Collected data entries:
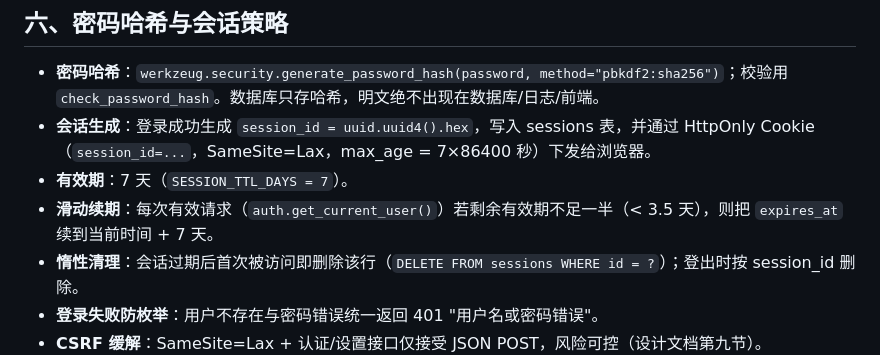
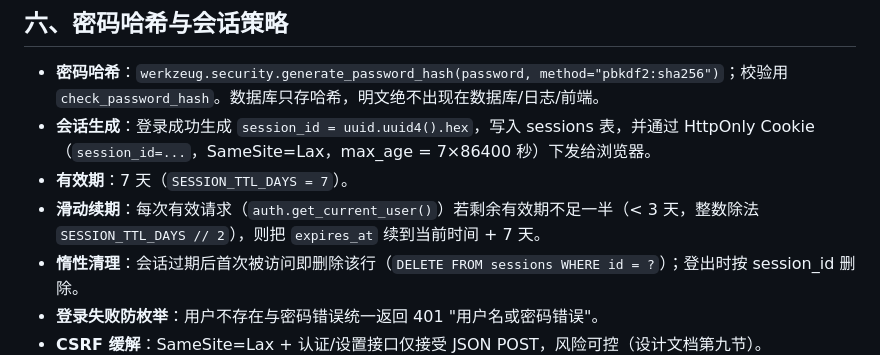
Before and after one commit to DJR-gjsn/Agent-Editor-I-do-not-know, a Markdown page: docs/database-schema.md, the part around the change. Rendered like a GitHub page.

Commit message:
docs: 修正滑动续期阈值说明（SESSION_TTL_DAYS // 2 = 3 天）与项目列表排序说明（按文件修改时间倒序）

```diff
--- a/docs/database-schema.md
+++ b/docs/database-schema.md
@@ -120,7 +120,7 @@ erDiagram
 - **密码哈希**：`werkzeug.security.generate_password_hash(password, method="pbkdf2:sha256")`；校验用 `check_password_hash`。数据库只存哈希，明文绝不出现在数据库/日志/前端。
 - **会话生成**：登录成功生成 `session_id = uuid.uuid4().hex`，写入 sessions 表，并通过 HttpOnly Cookie（`session_id=...`，SameSite=Lax，max_age = 7×86400 秒）下发给浏览器。
 - **有效期**：7 天（`SESSION_TTL_DAYS = 7`）。
-- **滑动续期**：每次有效请求（`auth.get_current_user()`）若剩余有效期不足一半（< 3.5 天），则把 `expires_at` 续到当前时间 + 7 天。
+- **滑动续期**：每次有效请求（`auth.get_current_user()`）若剩余有效期不足一半（< 3 天，整数除法 `SESSION_TTL_DAYS // 2`），则把 `expires_at` 续到当前时间 + 7 天。
 - **惰性清理**：会话过期后首次被访问即删除该行（`DELETE FROM sessions WHERE id = ?`）；登出时按 session_id 删除。
 - **登录失败防枚举**：用户不存在与密码错误统一返回 401 "用户名或密码错误"。
 - **CSRF 缓解**：SameSite=Lax + 认证/设置接口仅接受 JSON POST，风险可控（设计文档第九节）。
```
Also changed, not shown: docs/api-contract.md (+1 -1 lines).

> **About this task**
Copy every record character for character. Skip the pictures.

> **Response box**
Before and after one commit to DJR-gjsn/Agent-Editor-I-do-not-know, a Markdown page: docs/database-schema.md, the part around the change. Rendered like a GitHub page.

Commit message:
docs: 修正滑动续期阈值说明（SESSION_TTL_DAYS // 2 = 3 天）与项目列表排序说明（按文件修改时间倒序）

```diff
--- a/docs/database-schema.md
+++ b/docs/database-schema.md
@@ -120,7 +120,7 @@ erDiagram
 - **密码哈希**：`werkzeug.security.generate_password_hash(password, method="pbkdf2:sha256")`；校验用 `check_password_hash`。数据库只存哈希，明文绝不出现在数据库/日志/前端。
 - **会话生成**：登录成功生成 `session_id = uuid.uuid4().hex`，写入 sessions 表，并通过 HttpOnly Cookie（`session_id=...`，SameSite=Lax，max_age = 7×86400 秒）下发给浏览器。
 - **有效期**：7 天（`SESSION_TTL_DAYS = 7`）。
-- **滑动续期**：每次有效请求（`auth.get_current_user()`）若剩余有效期不足一半（< 3.5 天），则把 `expires_at` 续到当前时间 + 7 天。
+- **滑动续期**：每次有效请求（`auth.get_current_user()`）若剩余有效期不足一半（< 3 天，整数除法 `SESSION_TTL_DAYS // 2`），则把 `expires_at` 续到当前时间 + 7 天。
 - **惰性清理**：会话过期后首次被访问即删除该行（`DELETE FROM sessions WHERE id = ?`）；登出时按 session_id 删除。
 - **登录失败防枚举**：用户不存在与密码错误统一返回 401 "用户名或密码错误"。
 - **CSRF 缓解**：SameSite=Lax + 认证/设置接口仅接受 JSON POST，风险可控（设计文档第九节）。
```
Also changed, not shown: docs/api-contract.md (+1 -1 lines).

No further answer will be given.